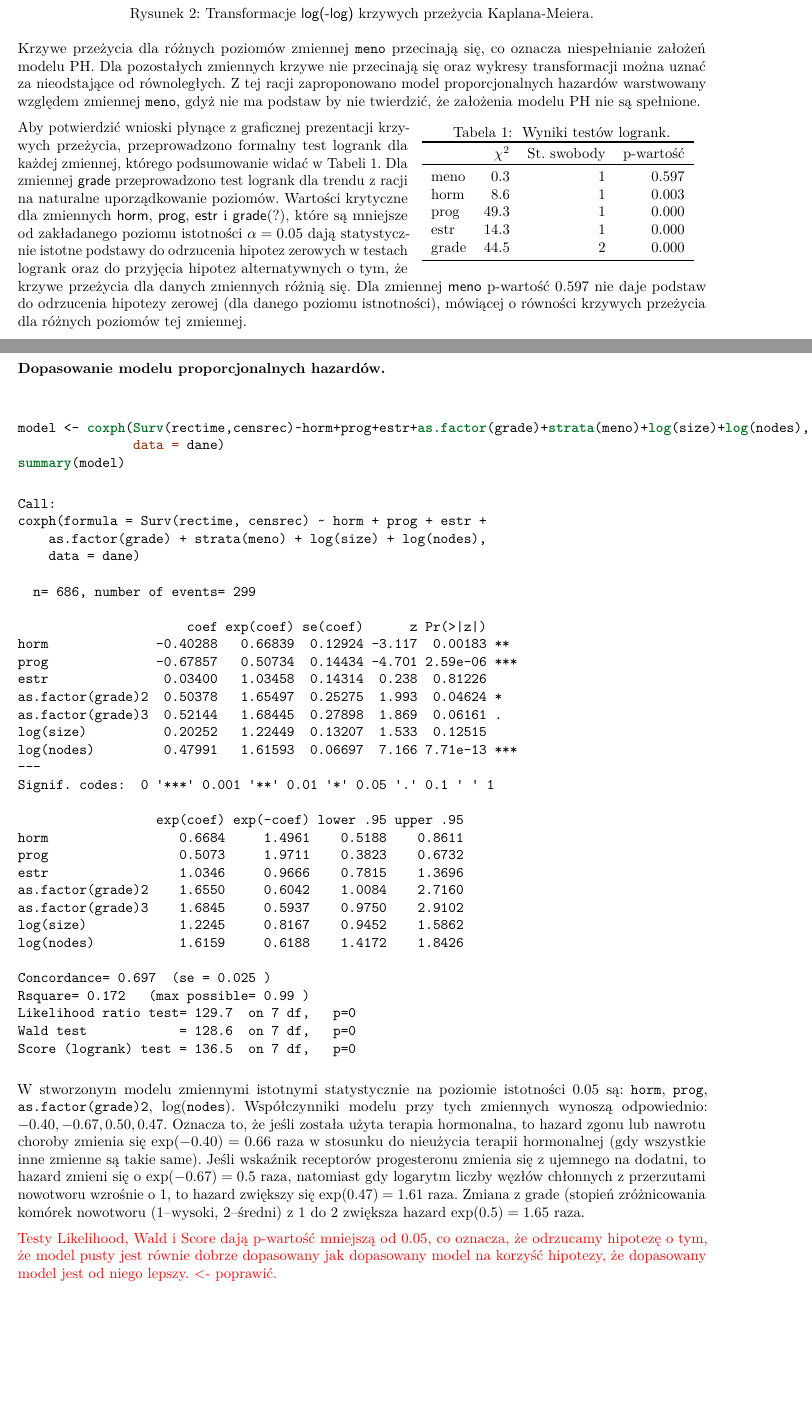
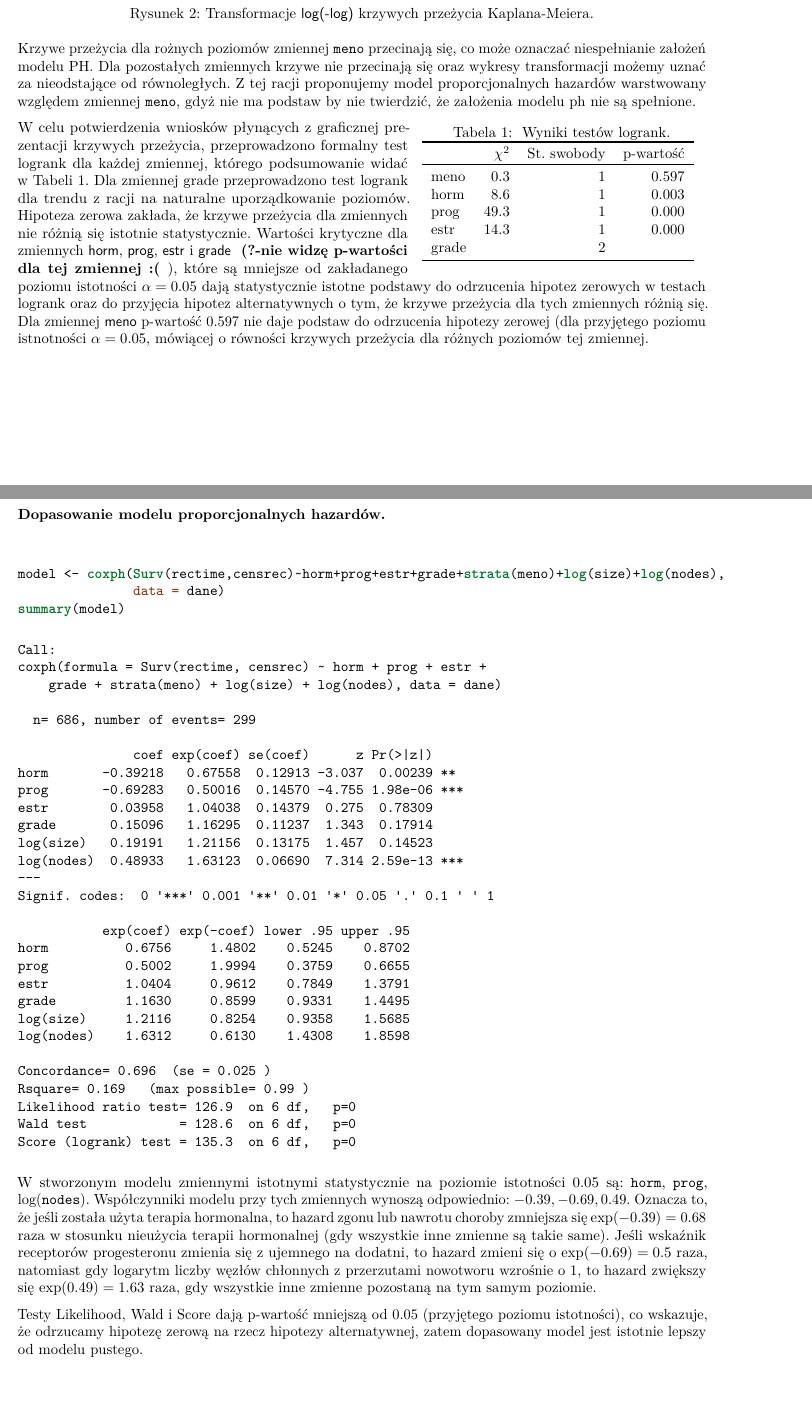
Before and after one commit to AnitaSzewczyk/SurvivalAnalysis, a LaTeX document (projekt12015.tex): two parts of pages 1 and 3 of 5, joined at a grey line, cut so that both start at the same text, the shorter picture padded with empty space. Compiled offline with pdfLaTeX.

Commit message:
Update projekt12015.tex
Poprawiłam jakieś rzeczy z 1-3 strony. Jeżeli chodzi o wykresy reszt martyngałowych i dewiacyjnych to nie poprawiałam nic - nie wiem jak. W każdym razie chyba załączony syntaks nie jest kompletny.

```diff
--- a/projekt12015.tex
+++ b/projekt12015.tex
@@ -171,12 +171,12 @@ wykresów transformacji \text{\textsf{log(-log)}} krzywych przeżycia
 
 \end{figure}
 
-Krzywe przeżycia dla różnych poziomów zmiennej \texttt{meno} przecinają
-się, co oznacza niespełnianie założeń modelu PH. Dla pozostałych
-zmiennych krzywe nie przecinają się oraz wykresy transformacji można
-uznać za nieodstające od równoległych. Z tej racji zaproponowano model
+Krzywe przeżycia dla rożnych poziomów zmiennej \texttt{meno} przecinają
+się, co może oznaczać niespełnianie założeń modelu PH. Dla pozostałych
+zmiennych krzywe nie przecinają się oraz wykresy transformacji możemy
+uznać za nieodstające od równoległych. Z tej racji proponujemy model
 proporcjonalnych hazardów warstwowany względem zmiennej \texttt{meno},
-gdyż nie ma podstaw by nie twierdzić, że założenia modelu PH nie są
+gdyż nie ma podstaw by nie twierdzić, że założenia modelu ph nie są
 spełnione.
 
 \begin{wraptable}{r}{6.8cm}
@@ -184,24 +184,23 @@ spełnione.
 \caption{ Wyniki testów logrank. }
 \begin{tabular}{lrrrrrr}
 \toprule%
-\ &$\chi^2$&St. swobody&p-wartość\\ \toprule meno&0.3&1&0.597\\ horm&8.6&1&0.003\\ prog&49.3&1&0.000\\ estr&14.3&1&0.000\\ grade&44.5&2&0.000\\  \bottomrule
+\ &$\chi^2$&St. swobody&p-wartość\\ \toprule meno&0.3&1&0.597\\ horm&8.6&1&0.003\\ prog&49.3&1&0.000\\ estr&14.3&1&0.000\\ grade&&2&\\  \bottomrule
 \end{tabular}
 \vspace{-7.5pt}
 \end{wraptable}
 
-Aby potwierdzić wnioski płynące z graficznej prezentacji krzywych
+W celu potwierdzenia wniosków płynących z graficznej prezentacji krzywych
 przeżycia, przeprowadzono formalny test logrank dla każdej zmiennej,
-którego podsumowanie widać w Tabeli 1. Dla zmiennej \textsf{grade}
-przeprowadzono test logrank dla trendu z racji na naturalne
-uporządkowanie poziomów. Wartości krytyczne dla zmiennych \textsf{horm},
-\textsf{prog}, \textsf{estr} i \textsf{grade}(?), które są mniejsze
-\text{od zakładanego} poziomu istotności \(\alpha=0.05\) dają
-statystycznie istotne podstawy do odrzucenia hipotez zerowych w testach
-logrank oraz do przyjęcia hipotez alternatywnych o tym, że krzywe
-przeżycia dla danych zmiennych różnią się. Dla zmiennej \textsf{meno}
-p-wartość \(0.597\) nie daje podstaw \text{do odrzucenia} hipotezy
-zerowej (dla danego poziomu istnotności), mówiącej o równości krzywych
-przeżycia dla różnych poziomów tej zmiennej.
+którego podsumowanie widać w Tabeli 1. Dla zmiennej grade przeprowadzono
+test logrank dla trendu z racji na naturalne uporządkowanie poziomów. Hipoteza zerowa zakłada, że krzywe przeżycia dla zmiennych nie różnią się istotnie statystycznie.
+Wartości krytyczne dla zmiennych \textsf{horm}, \textsf{prog},
+\textsf{estr} i \textsf{grade} \textbf{ (?-nie widzę p-wartości dla tej zmiennej :( }), które są mniejsze od zakładanego
+poziomu istotności \(\alpha=0.05\) dają statystycznie istotne podstawy
+do odrzucenia hipotez zerowych w testach logrank oraz do przyjęcia
+hipotez alternatywnych o tym, że krzywe przeżycia dla tych zmiennych
+różnią się. Dla zmiennej \textsf{meno} p-wartość \(0.597\) nie daje
+podstaw do odrzucenia hipotezy zerowej (dla przyjętego poziomu istnotności \(\alpha=0.05\), mówiącej o równości krzywych przeżycia dla różnych poziomów tej
+zmiennej.
 
 \newpage
 \textbf{Przekształcenia zmiennych ciągłych.} \newline
@@ -284,7 +277,7 @@ sugerują odstępstw od założenia PH.
 
 \begin{Shaded}
 \begin{Highlighting}[]
-\NormalTok{model <-}\StringTok{ }\KeywordTok{coxph}\NormalTok{(}\KeywordTok{Surv}\NormalTok{(rectime,censrec)~horm+prog+estr+}\KeywordTok{as.factor}\NormalTok{(grade)+}\KeywordTok{strata}\NormalTok{(meno)+}\KeywordTok{log}\NormalTok{(size)+}\KeywordTok{log}\NormalTok{(nodes), }
+\NormalTok{model <-}\StringTok{ }\KeywordTok{coxph}\NormalTok{(}\KeywordTok{Surv}\NormalTok{(rectime,censrec)~horm+prog+estr+grade+}\KeywordTok{strata}\NormalTok{(meno)+}\KeywordTok{log}\NormalTok{(size)+}\KeywordTok{log}\NormalTok{(nodes), }
                \DataTypeTok{data =} \NormalTok{dane) }
 \KeywordTok{summary}\NormalTok{(model)}
 \end{Highlighting}
@@ -293,53 +286,48 @@ sugerują odstępstw od założenia PH.
 \begin{verbatim}
 Call:
 coxph(formula = Surv(rectime, censrec) ~ horm + prog + estr +
-    as.factor(grade) + strata(meno) + log(size) + log(nodes),
-    data = dane)
+    grade + strata(meno) + log(size) + log(nodes), data = dane)
 
   n= 686, number of events= 299
 
-                      coef exp(coef) se(coef)      z Pr(>|z|)
-horm              -0.40288   0.66839  0.12924 -3.117  0.00183 **
-prog              -0.67857   0.50734  0.14434 -4.701 2.59e-06 ***
-estr               0.03400   1.03458  0.14314  0.238  0.81226
-as.factor(grade)2  0.50378   1.65497  0.25275  1.993  0.04624 *
-as.factor(grade)3  0.52144   1.68445  0.27898  1.869  0.06161 .
-log(size)          0.20252   1.22449  0.13207  1.533  0.12515
-log(nodes)         0.47991   1.61593  0.06697  7.166 7.71e-13 ***
+               coef exp(coef) se(coef)      z Pr(>|z|)
+horm       -0.39218   0.67558  0.12913 -3.037  0.00239 **
+prog       -0.69283   0.50016  0.14570 -4.755 1.98e-06 ***
+estr        0.03958   1.04038  0.14379  0.275  0.78309
+grade       0.15096   1.16295  0.11237  1.343  0.17914
+log(size)   0.19191   1.21156  0.13175  1.457  0.14523
+log(nodes)  0.48933   1.63123  0.06690  7.314 2.59e-13 ***
 ---
 Signif. codes:  0 '***' 0.001 '**' 0.01 '*' 0.05 '.' 0.1 ' ' 1
 
-                  exp(coef) exp(-coef) lower .95 upper .95
-horm                 0.6684     1.4961    0.5188    0.8611
-prog                 0.5073     1.9711    0.3823    0.6732
-estr                 1.0346     0.9666    0.7815    1.3696
-as.factor(grade)2    1.6550     0.6042    1.0084    2.7160
-as.factor(grade)3    1.6845     0.5937    0.9750    2.9102
-log(size)            1.2245     0.8167    0.9452    1.5862
-log(nodes)           1.6159     0.6188    1.4172    1.8426
+           exp(coef) exp(-coef) lower .95 upper .95
+horm          0.6756     1.4802    0.5245    0.8702
+prog          0.5002     1.9994    0.3759    0.6655
+estr          1.0404     0.9612    0.7849    1.3791
+grade         1.1630     0.8599    0.9331    1.4495
+log(size)     1.2116     0.8254    0.9358    1.5685
+log(nodes)    1.6312     0.6130    1.4308    1.8598
 
-Concordance= 0.697  (se = 0.025 )
-Rsquare= 0.172   (max possible= 0.99 )
-Likelihood ratio test= 129.7  on 7 df,   p=0
-Wald test            = 128.6  on 7 df,   p=0
-Score (logrank) test = 136.5  on 7 df,   p=0
+Concordance= 0.696  (se = 0.025 )
+Rsquare= 0.169   (max possible= 0.99 )
+Likelihood ratio test= 126.9  on 6 df,   p=0
+Wald test            = 128.6  on 6 df,   p=0
+Score (logrank) test = 135.3  on 6 df,   p=0
 \end{verbatim}
 
 W stworzonym modelu zmiennymi istotnymi statystycznie na poziomie
 istotności \(0.05\) są: \texttt{horm}, \texttt{prog},
-\texttt{as.factor(grade)2}, log(\texttt{nodes}). Współczynniki modelu
-przy tych zmiennych wynoszą odpowiednio: \(-0.40, -0.67, 0.50, 0.47\).
-Oznacza to, że jeśli została użyta terapia hormonalna, to hazard zgonu
-lub nawrotu choroby zmienia się \(\exp(-0.40)=0.66\) raza w stosunku do
-nieużycia terapii hormonalnej (gdy wszystkie inne zmienne są takie
-same). Jeśli wskaźnik receptorów progesteronu zmienia się z ujemnego na
-dodatni, to hazard zmieni się o \(\exp(-0.67)=0.5\) raza, natomiast gdy
-logarytm liczby węzłów chłonnych z przerzutami nowotworu wzrośnie o 1,
-to hazard zwiększy się \(\exp(0.47)=1.61\) raza. Zmiana z grade (stopień
-zróżnicowania komórek nowotworu (1--wysoki, 2--średni) z 1 do 2 zwiększa
-hazard \(\exp(0.5)=1.65\) raza.
+log(\texttt{nodes}). Współczynniki modelu przy tych zmiennych wynoszą
+odpowiednio: \(-0.39, -0.69, 0.49\). Oznacza to, że jeśli została użyta
+terapia hormonalna, to hazard zgonu lub nawrotu choroby zmniejsza się
+\(\exp(-0.39)=0.68\) raza w stosunku nieużycia terapii hormonalnej
+(gdy wszystkie inne zmienne są takie same). Jeśli wskaźnik receptorów
+progesteronu zmienia się z ujemnego na dodatni, to hazard zmieni się o
+\(\exp(-0.69)=0.5\) raza, natomiast gdy logarytm liczby węzłów chłonnych
+z przerzutami nowotworu wzrośnie o 1, to hazard zwiększy się
+\(\exp(0.49)=1.63\) raza, gdy wszystkie inne zmienne pozostaną na tym samym poziomie.
 
-\textcolor{red}{Testy Likelihood, Wald i Score dają p-wartość mniejszą od 0.05, co oznacza, że odrzucamy hipotezę o tym, że model pusty jest równie dobrze dopasowany jak dopasowany model na korzyść hipotezy, że dopasowany model jest od niego lepszy. <- poprawić.}
+Testy Likelihood, Wald i Score dają p-wartość mniejszą od 0.05 (przyjętego poziomu istotności), co wskazuje, że odrzucamy hipotezę zerową na rzecz hipotezy alternatywnej, zatem dopasowany model jest istotnie lepszy od modelu pustego.
 
 \newpage
 \textbf{Sprawdzenie dopasowania modelu proporcjonalnych hazardów.}
```
Also changed, not shown: projekt12015.tex (64 more changed lines).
===
Your assignment >> Copy, word for word, the entries above from the first line to the line that holds "Update projekt12015.tex". Drop the pictures.

Exercise response >>
Before and after one commit to AnitaSzewczyk/SurvivalAnalysis, a LaTeX document (projekt12015.tex): two parts of pages 1 and 3 of 5, joined at a grey line, cut so that both start at the same text, the shorter picture padded with empty space. Compiled offline with pdfLaTeX.

Commit message:
Update projekt12015.tex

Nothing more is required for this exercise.